In 1904, a marble statue was erected in Poix-du-Nord by the sculptor Fagel to one of the greatest actors of the late eighteenth and early nineteenth century. The actor’s name was François Joseph Talma. Another statue had been sculpted by Pierre Jean David and erected to Talma in 1837 in the vestibule of the Theatre Français opposite the great Enlightenment writer Voltaire.
Talma was born on 15 January 1763 in Paris. His father was a dentist, and, for a time, Talma practiced dentistry, but the stage was too big of a draw for him. It might have begun when he was young, as he had his first theatrical performance when he was eight years old. He played a part in the story of Tamerlane and was to close the play by announcing to Tamerlane the death of his son. Continue reading →
Napoleon’s voyage into exile ended on 15 October 1815 at half past ten when the Northumberland anchored at St. Helena. That night he slept aboard the ship and on the morning of the 17th, he traveled to Longwood House, the residence of the lieutenant-governor that was designated as Napoleon’s future residence. He seemed satisfied with Longwood but because it needed to be repaired, refurbished, and enlarged, he needed to stay somewhere else temporarily.
It was decided he would stay at the Briar’s homestead with William Balcombe, an English merchant and superintendent of Public Sales for the East India Company.
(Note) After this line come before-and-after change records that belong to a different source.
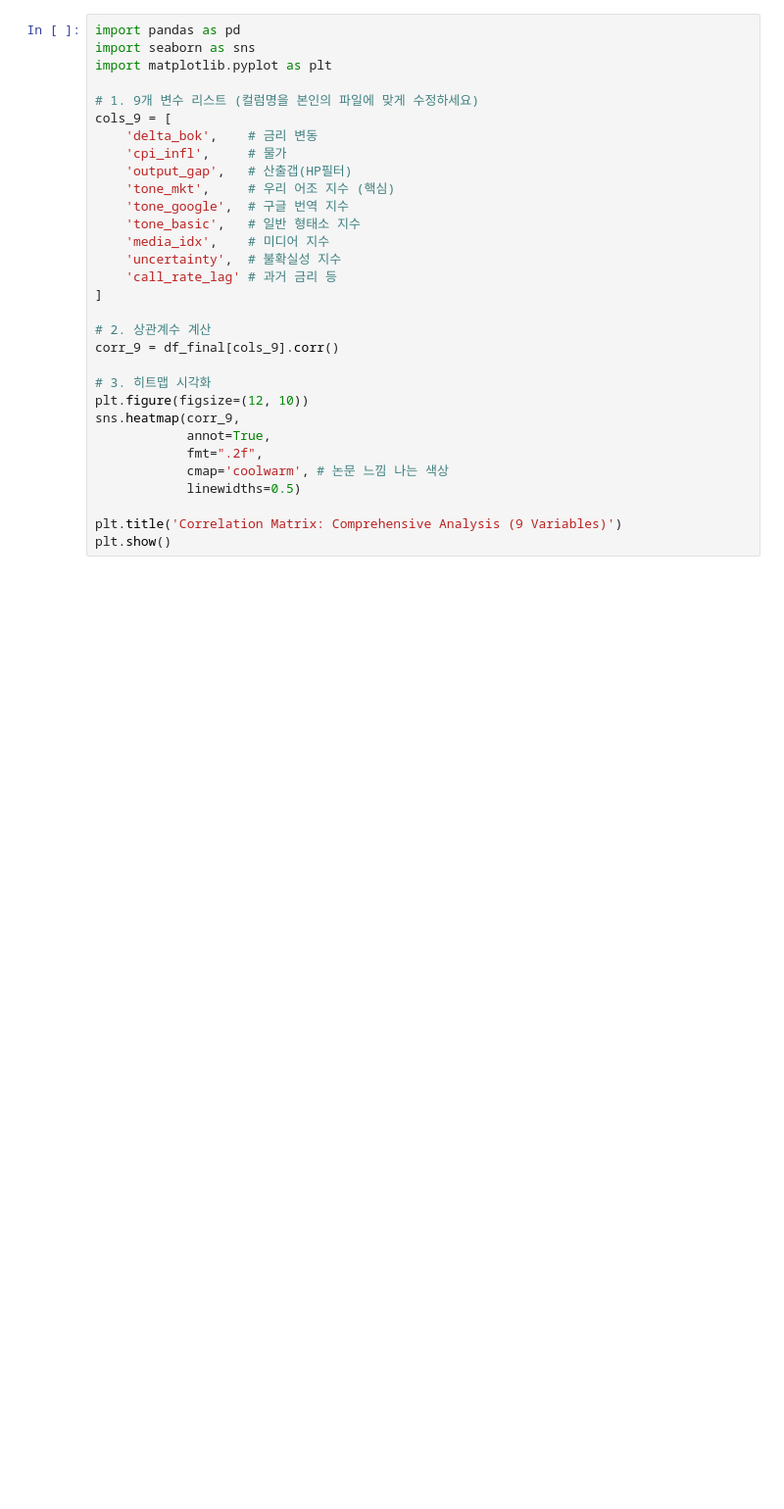
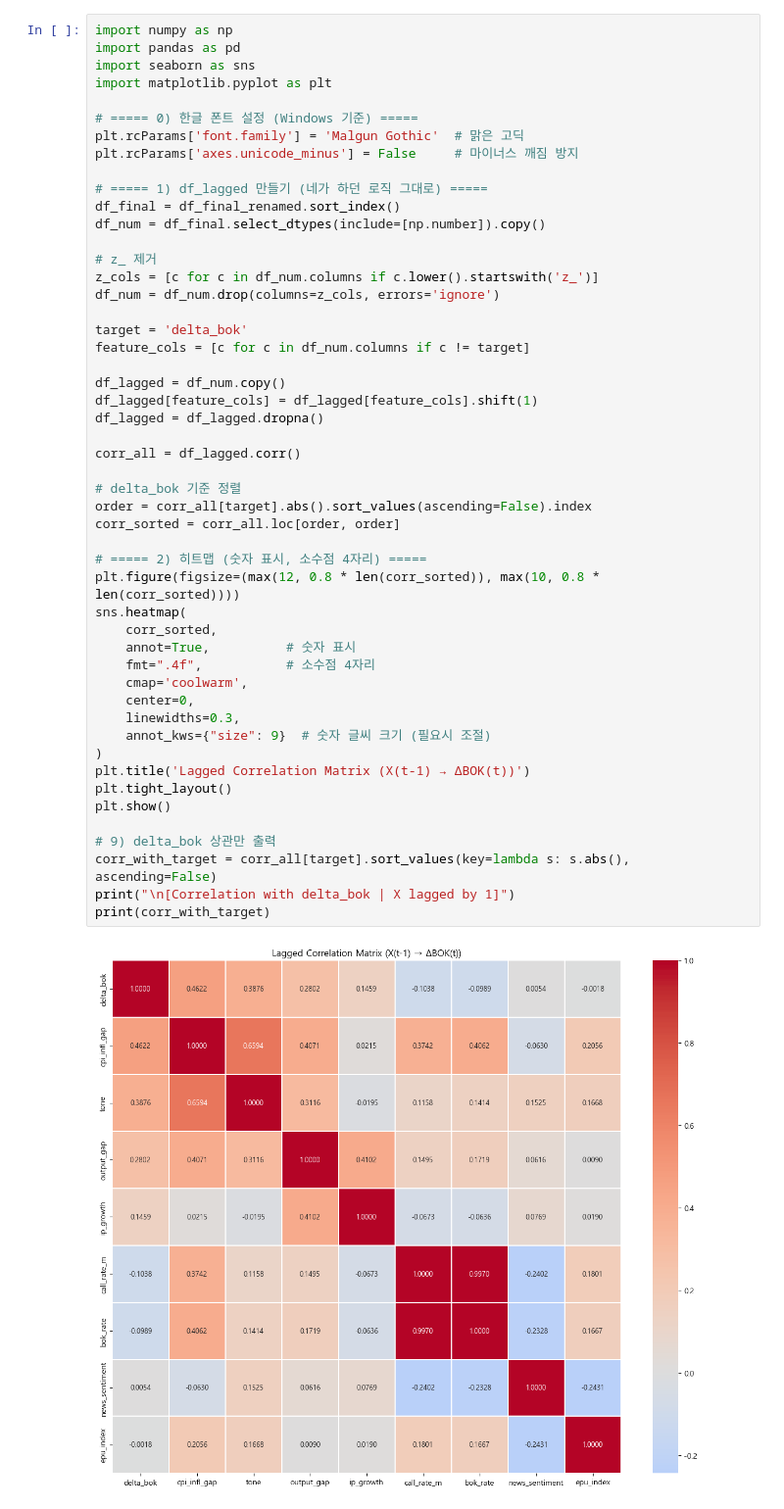
Before and after one commit to kdt-fda/team2_forecast_pjt, a Jupyter notebook: analyzer/cor_reg.ipynb, the cells around one changed output. Shown at 98% size. Drawn from its saved outputs; the diff is of its cells as text; blank space fills up the shorter version.

```diff
--- a/analyzer/cor_reg.ipynb
+++ b/analyzer/cor_reg.ipynb
@@ -1,31 +66,52 @@
 # %%
+import numpy as np
 import pandas as pd
 import seaborn as sns
 import matplotlib.pyplot as plt
 
-# 1. 9개 변수 리스트 (컬럼명을 본인의 파일에 맞게 수정하세요)
-cols_9 = [
-    'delta_bok',    # 금리 변동
-    'cpi_infl',     # 물가
-    'output_gap',   # 산출갭(HP필터)
-    'tone_mkt',     # 우리 어조 지수 (핵심)
-    'tone_google',  # 구글 번역 지수
-    'tone_basic',   # 일반 형태소 지수
-    'media_idx',    # 미디어 지수
-    'uncertainty',  # 불확실성 지수
-    'call_rate_lag' # 과거 금리 등
-]
+# ===== 0) 한글 폰트 설정 (Windows 기준) =====
+plt.rcParams['font.family'] = 'Malgun Gothic'  # 맑은 고딕
+plt.rcParams['axes.unicode_minus'] = False     # 마이너스 깨짐 방지
 
-# 2. 상관계수 계산
-corr_9 = df_final[cols_9].corr()
+# ===== 1) df_lagged 만들기 (네가 하던 로직 그대로) =====
+df_final = df_final_renamed.sort_index()
+df_num = df_final.select_dtypes(include=[np.number]).copy()
 
-# 3. 히트맵 시각화
-plt.figure(figsize=(12, 10))
-sns.heatmap(corr_9,
-            annot=True,
-            fmt=".2f",
-            cmap='coolwarm', # 논문 느낌 나는 색상
-            linewidths=0.5)
+# z_ 제거
+z_cols = [c for c in df_num.columns if c.lower().startswith('z_')]
+df_num = df_num.drop(columns=z_cols, errors='ignore')
 
-plt.title('Correlation Matrix: Comprehensive Analysis (9 Variables)')
+target = 'delta_bok'
+feature_cols = [c for c in df_num.columns if c != target]
+
+df_lagged = df_num.copy()
+df_lagged[feature_cols] = df_lagged[feature_cols].shift(1)
+df_lagged = df_lagged.dropna()
+
+corr_all = df_lagged.corr()
+
+# delta_bok 기준 정렬
+order = corr_all[target].abs().sort_values(ascending=False).index
+corr_sorted = corr_all.loc[order, order]
+
+# ===== 2) 히트맵 (숫자 표시, 소수점 4자리) =====
+plt.figure(figsize=(max(12, 0.8 * len(corr_sorted)), max(10, 0.8 * len(corr_sorted))))
+sns.heatmap(
+    corr_sorted,
+    annot=True,          # 숫자 표시
+    fmt=".4f",           # 소수점 4자리
+    cmap='coolwarm',
+    center=0,
+    linewidths=0.3,
+    annot_kws={"size": 9}  # 숫자 글씨 크기 (필요시 조절)
+)
+plt.title('Lagged Correlation Matrix (X(t-1) → ΔBOK(t))')
+plt.tight_layout()
 plt.show()
+
+# 9) delta_bok 상관만 출력
+corr_with_target = corr_all[target].sort_values(key=lambda s: s.abs(), ascending=False)
+print("\n[Correlation with delta_bok | X lagged by 1]")
+print(corr_with_target)
+# %% [output]
+[figure, added]
```
Also changed, not shown: parts of 12 cells of this notebook.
William was married to Jane Cranston and they had two daughters and two sons: Jane (1779), Lucia Elizabeth “Betsy”(1803), Thomas Tyrwhitte (1810), and Alexander Beatson (1811). Jane and Betsy had been educated in England and taught the French language. Continue reading →